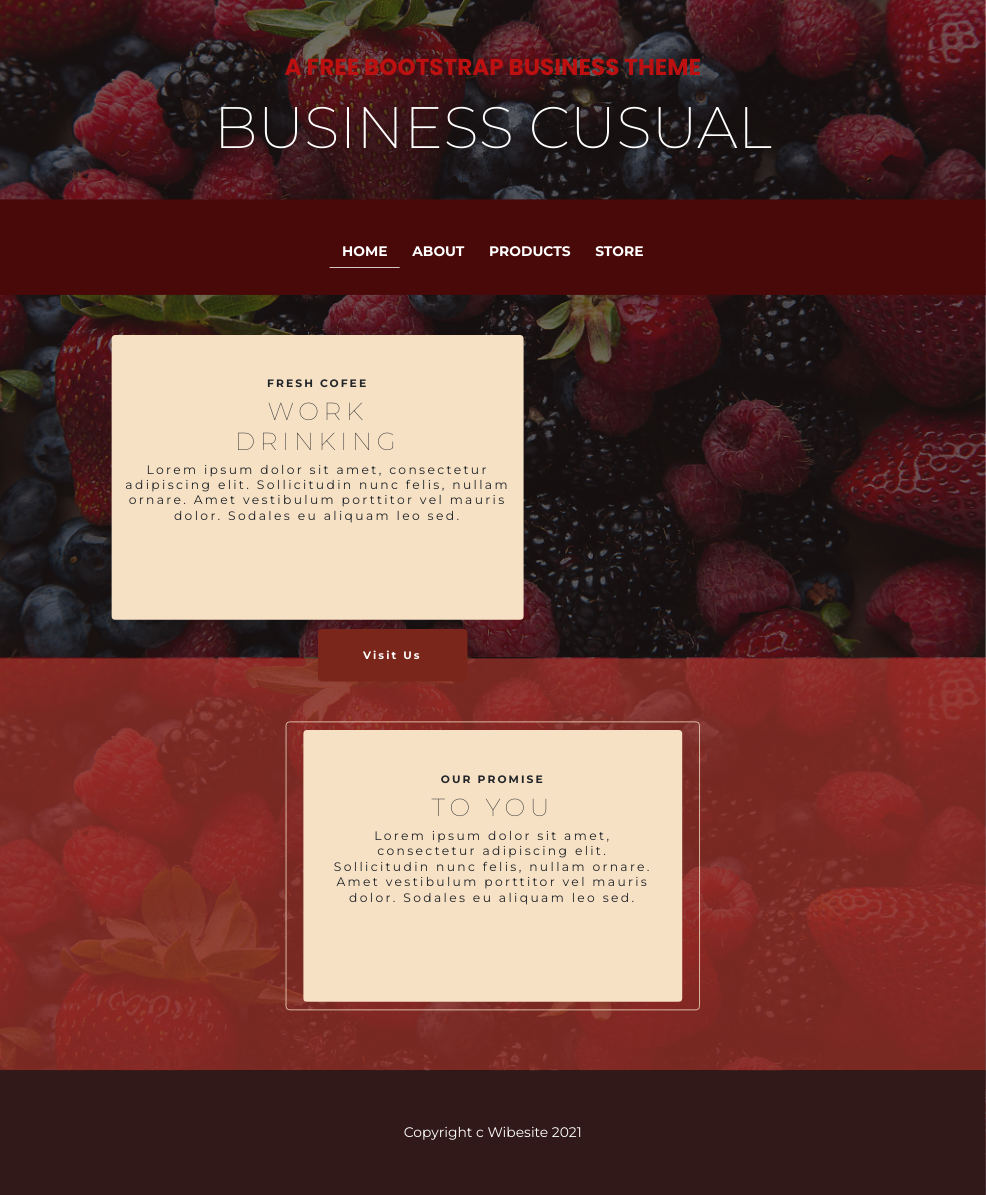
Repository: wadelfadill/tache_7_Business_bootstrap_theme
Page: index.html
An editor plug-in stored every save of this project. The page is shown before and after the next save, followed by the edit.
The browser window is 1280 px wide. The pictures show the whole page, at 77% of full size.
Backgrounds fixed to the window are drawn as part of the page.

Above is the page before, as saved 2023-04-28 23:23:55.

### index.html
<!DOCTYPE html>
<html lang="en">
<head>
    <meta charset="UTF-8">
    <meta http-equiv="X-UA-Compatible" content="IE=edge">
    <meta name="viewport" content="width=device-width, initial-scale=1.0">
    <!------ title of website ------>
    <title>Business website</title>
    <!------ Bootstrap cdn link ------>
    <link href="https://cdn.jsdelivr.net/npm/bootstrap@5.1.3/dist/css/bootstrap.min.css" rel="stylesheet" integrity="sha384-1BmE4kWBq78iYhFldvKuhfTAU6auU8tT94WrHftjDbrCEXSU1oBoqyl2QvZ6jIW3" crossorigin="anonymous">
    <!------- css link -------------->
    <link rel="stylesheet" href="css/style.css">
    <link rel="stylesheet" href="css/index_style.css">
    <!---------Google Fonts links ---------->
    <link rel="preconnect" href="https://fonts.googleapis.com">
    <link rel="preconnect" href="https://fonts.gstatic.com" crossorigin>
    <link href="https://fonts.googleapis.com/css2?family=Montserrat:wght@100;200;400;700&family=Poppins:wght@700&display=swap" rel="stylesheet">

</head>
<body>
    <!-- ========== Start Header Section ========== -->
    <header id="header">
        <h2 class="first_title text-center">A FREE BOOTSTRAP BUSINESS THEME</h2>
        <h1 class="second_title text-center">BUSINESS CUSUAL</h1>
        <!-- ========== Start navbar  Section ========== -->
        <nav class="my-auto mt-5">
            <div class="container my-auto">
                <ul class="nav justify-content-center">
                    <li class="nav-item">
                      <a class="nav-link active" aria-current="page" href="index.html">HOME</a>
                    </li>
                    <li class="nav-item">
                      <a class="nav-link" href="about.html">ABOUT</a>
                    </li>
                    <li class="nav-item">
                      <a class="nav-link" href="product.html">PRODUCTS</a>
                    </li>
                    <li class="nav-item">
                      <a class="nav-link" href="store.html">STORE</a>
                    </li>
                </ul>
            </div>
        </nav>
        <!-- ========== End navbar  Section ========== -->
    </header>
    <!-- ========== End Header Section ========== -->
    <!-- ========== Start Main Section ========== -->
    <main>
      <!-- ========== Start first Section ========== -->
      <section id="first_section">
        <div class="container">
          <div class="row align-items-center justify-content-start d-flex flex-md-row flex-column">
            <div class="col-12 col-md-4 div-1 text-center position-relative">
              <h3>FRESH COFEE</h3>
              <h4>WORK <br> DRINKING</h4>
              <p>Lorem ipsum dolor sit amet, consectetur adipiscing elit.
                Sollicitudin nunc felis, nullam ornare.
                Amet vestibulum porttitor vel mauris dolor.
                Sodales eu aliquam leo sed.
              </p>
              <button class="text-center position-absolute m-auto">Visit Us</button>
            </div>
            <!-- <div class="col-12 col-md-6 div-2">
            </div> -->
          </div>
        </div>
      </section>
      <!-- ========== End first Section ========== -->
      <!-- ========== Start second Section ========== -->
      <section id="second_section">
        <div class="container">
          <div class="row text-center justify-content-center">
            <div class="col-12 text-center border_box">
              <div class="box text-center ps-md-5 pe-md-5">
                <h2 class="text-center">OUR PROMISE</h2>
                <h3 class="text-center">TO YOU</h3>
                <p>Lorem ipsum dolor sit amet, <br> consectetur adipiscing elit. <br>
                  Sollicitudin nunc felis, nullam ornare. <br>
                  Amet vestibulum porttitor vel mauris <br> dolor.
                  Sodales eu aliquam leo sed.
                </p>
              </div>
            </div>
          </div>
        </div>
      </section>
      <!-- ========== End second Section ========== -->
    </main>
    <!-- ========== End Main Section ========== -->
    <footer id="footer">
        <p class="text-center">Copyright c Wibesite 2021</p>
    </footer>



    <!------ Bootstrap script -------->
    <script src="https://cdn.jsdelivr.net/npm/bootstrap@5.1.3/dist/js/bootstrap.bundle.min.js" integrity="sha384-ka7Sk0Gln4gmtz2MlQnikT1wXgYsOg+OMhuP+IlRH9sENBO0LRn5q+8nbTov4+1p" crossorigin="anonymous"></script>
</body>
</html>

### css/style.css
/* ===== General ====== */

:root{
    --red-color: #BD1111;
    --bg-red:#490909;
    --white-color: #FFFFFF;
    --black-color: #000000;
    --bg-beize:#F6E1C5;
    --bg-red-black: #311919;
    --bg-red-opac:rgba(165, 52, 43, 0.69);
    --red-border: #CD5449;
}
*{
    margin: 0;
    padding: 0;
}
body{
    padding: 0;
    margin: 0;
    background-image: linear-gradient(rgba(34, 24, 24, 0.6), rgba(34, 24, 24, 0.6)), url("../images/1.jpeg");
    background-position: center;
    background-size: cover;
    background-repeat: no-repeat;
    background-attachment: fixed;
}
/* ===== squelette ====== */
/* ===== header section ====== */
/* ===== header titles ======= */
#header .first_title{
    font-family: 'Poppins';
    font-style: normal;
    font-weight: 700;
    font-size: 30px;
    line-height: 45px;
    color: var(--red-color);
    margin-top: 65px;
}
#header .second_title{
    font-family: 'Montserrat';
    font-style: normal;
    font-weight: 200;
    font-size: 76px;
    line-height: 93px;
    color: var(--white-color);
}
/* ====== header navbar ======*/
#header nav{
    background: var(--bg-red);
    height: 124px;
}
#header nav ul li{
    margin-top: 48px;
}
#header nav a{
    font-family: 'Montserrat';
    font-style: normal;
    font-weight: 700;
    font-size: 18px;
    line-height: 22px;
    color: var(--white-color);
}
#header nav a.active{
    padding-bottom: 10px;
    border-bottom: 1px solid white;
}
/* ==== Main section ==========*/
/* main{
    height: 1000px;
} */
/* ====== footer section ====== */
#footer{
    height: 162px;
    background: var(--bg-red-black);
    padding-top: 70px;
}
#footer p{
    font-family: 'Montserrat';
    font-style: normal;
    font-weight: 400;
    font-size: 18px;
    line-height: 22px;
    color: var(--white-color);
}


/* ===== responsive css ======*/
@media screen and (max-width:550px) {
    #header .second_title{
        font-size: 30px;
    }
    #header nav{
        height: max-content;
        padding-bottom: 40px;
    }
}

### css/index_style.css
/* ===== General ====== */

:root{
    --red-color: #BD1111;
    --bg-red:#490909;
    --white-color: #FFFFFF;
    --black-color: #000000;
    --bg-beize:#F6E1C5;
    --bg-red-black: #311919;
    --bg-red-opac:rgba(165, 52, 43, 0.69);
    --red-border: #CD5449;
}

/* ==== first section ====== */
#first_section{
    margin-top: 102px;
}
#first_section .div-1{
    min-height:370px !important;
    background: var(--bg-beize);
    border-radius: 5px;
    width: 535px;
    position: relative;
    left: 75px;
    top: -50px;
}
#first_section .div-1 h3{
    font-family: 'Montserrat';
    font-style: normal;
    font-weight: 700;
    font-size: 14px;
    line-height: 17px;
    text-align: center;
    letter-spacing: 0.19em;
    padding-top: 54px;
}
#first_section .div-1 h4{
    font-family: 'Montserrat';
    font-style: normal;
    font-weight: 100;
    font-size: 32px;
    line-height: 39px;
    text-align: center;
    letter-spacing: 0.19em;
}
#first_section .div-1 p{
    font-family: 'Montserrat';
    font-style: normal;
    font-weight: 400;
    font-size: 16px;
    line-height: 20px;
    text-align: center;
    letter-spacing: 0.19em;
}
#first_section .div-1 button{
    width: 194px;
    height: 68px;
    background: #7B261A;
    border: none;
    font-family: 'Montserrat';
    font-style: normal;
    font-weight: 700;
    font-size: 14px;
    line-height: 17px;
    text-align: center;
    letter-spacing: 0.19em;
    border-radius: 5px;
    color: var(--white-color);
    position: relative;
    bottom: -80px;
}
#first_section .div-2{
    background: url("../images/home-img1.png");
    height: 576.04px;
    max-width: 864px;
    background-position: center;
    background-size: cover;
    margin-bottom: 101px;
    min-width: 535px;
}

/* ===== second section ====== */
#second_section{
    width: 100%;
    background: rgba(165, 52, 43, 0.69);
    height: 535px;

}
#second_section .box{
    height: 353.38px;
    max-width: 873px;
    border-radius: 5px;
    background: var(--bg-beize);
    margin: 10px;
    padding-left: 40px !important;
    padding-right: 40px !important;
}
#second_section .border_box{
    border: 1px solid var(--bg-beize);
    border-radius: 5px;
    margin-top: 82px !important;
    margin-bottom: 102px;
    max-width: max-content;
    margin: auto;
}
#second_section .box h2{
    font-family: 'Montserrat';
    font-style: normal;
    font-weight: 700;
    font-size: 14px;
    line-height: 17px;
    text-align: center;
    letter-spacing: 0.19em;
    padding-top: 56px;
}
#second_section .box h3{
    font-family: 'Montserrat';
    font-style: normal;
    font-weight: 100;
    font-size: 32px;
    line-height: 39px;
    text-align: center;
    letter-spacing: 0.19em;
}
#second_section .box p{
    font-family: 'Montserrat';
    font-style: normal;
    font-weight: 400;
    font-size: 16px;
    line-height: 20px;
    text-align: center;
    letter-spacing: 0.19em;
}

/* ===== responsive css ============*/
@media screen and (max-width:768px) {
    #first_section .div-1{
        position: static;
        left: 0;
        margin-bottom: 30px;
    }
}
@media screen and (max-width:550px) {
    #first_section .div-1{
        width: max-content;
    }
    #first_section .div-2{
        min-width: 300px;
    }
    #first_section .div-1 button{
        bottom: -20px;
    }
    #second_section .box{
        height: max-content;
    }
}

After the next save:
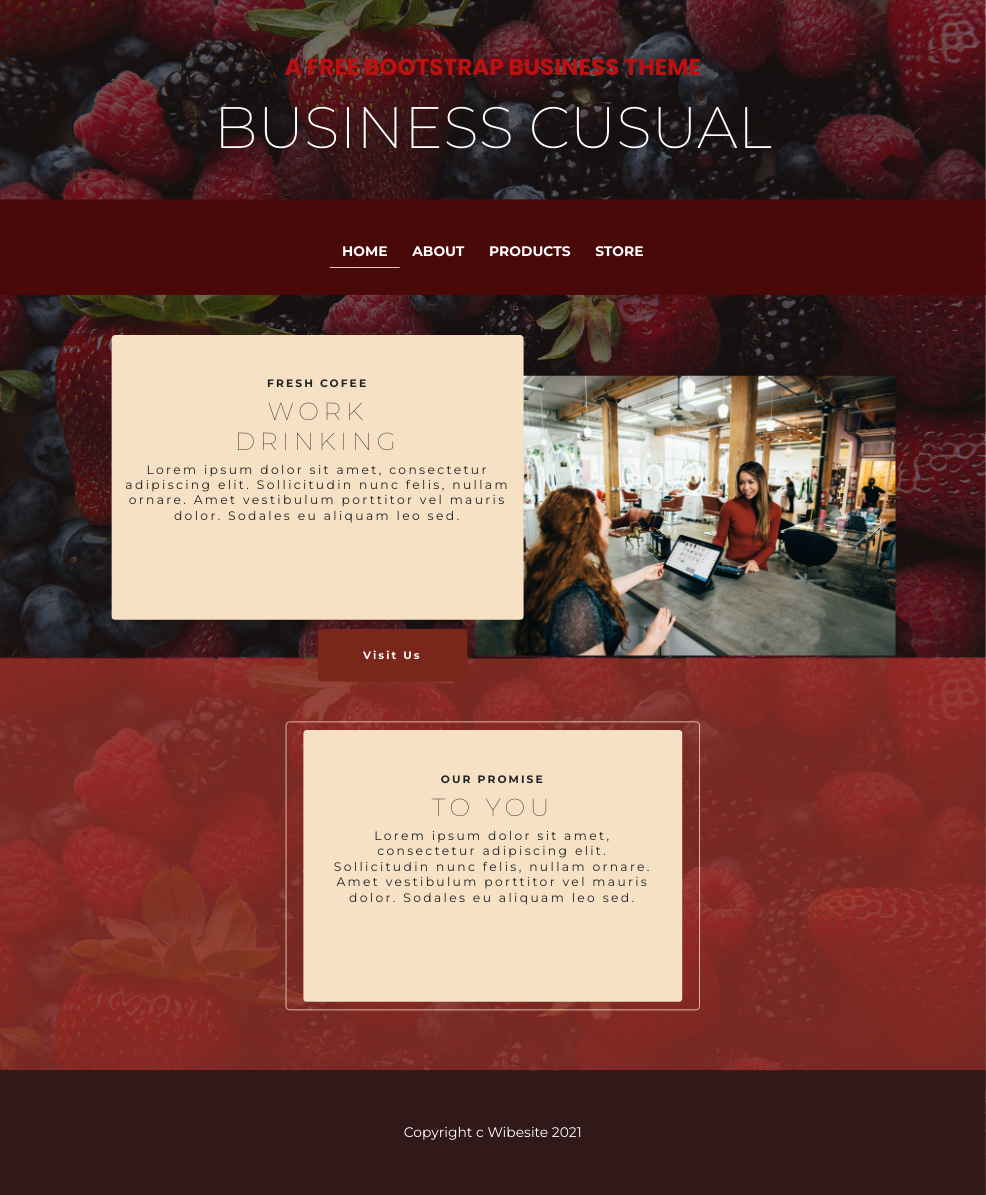
Saved 68 s later.
--- a/index.html
+++ b/index.html
@@ -60,6 +60,9 @@
               </p>
               <button class="text-center position-absolute m-auto">Visit Us</button>
             </div>
+            <div class="col-12 col-md-6">
+              <img src="images/home-img1.png" alt="" class="img-fluid">
+            </div>
             <!-- <div class="col-12 col-md-6 div-2">
             </div> -->
           </div>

**AIM OF THE TASK:** Identify the lines in the entries that hold "meta" and return each one.

**YOUR SOLUTION:**
    <meta charset="UTF-8">
    <meta http-equiv="X-UA-Compatible" content="IE=edge">
    <meta name="viewport" content="width=device-width, initial-scale=1.0">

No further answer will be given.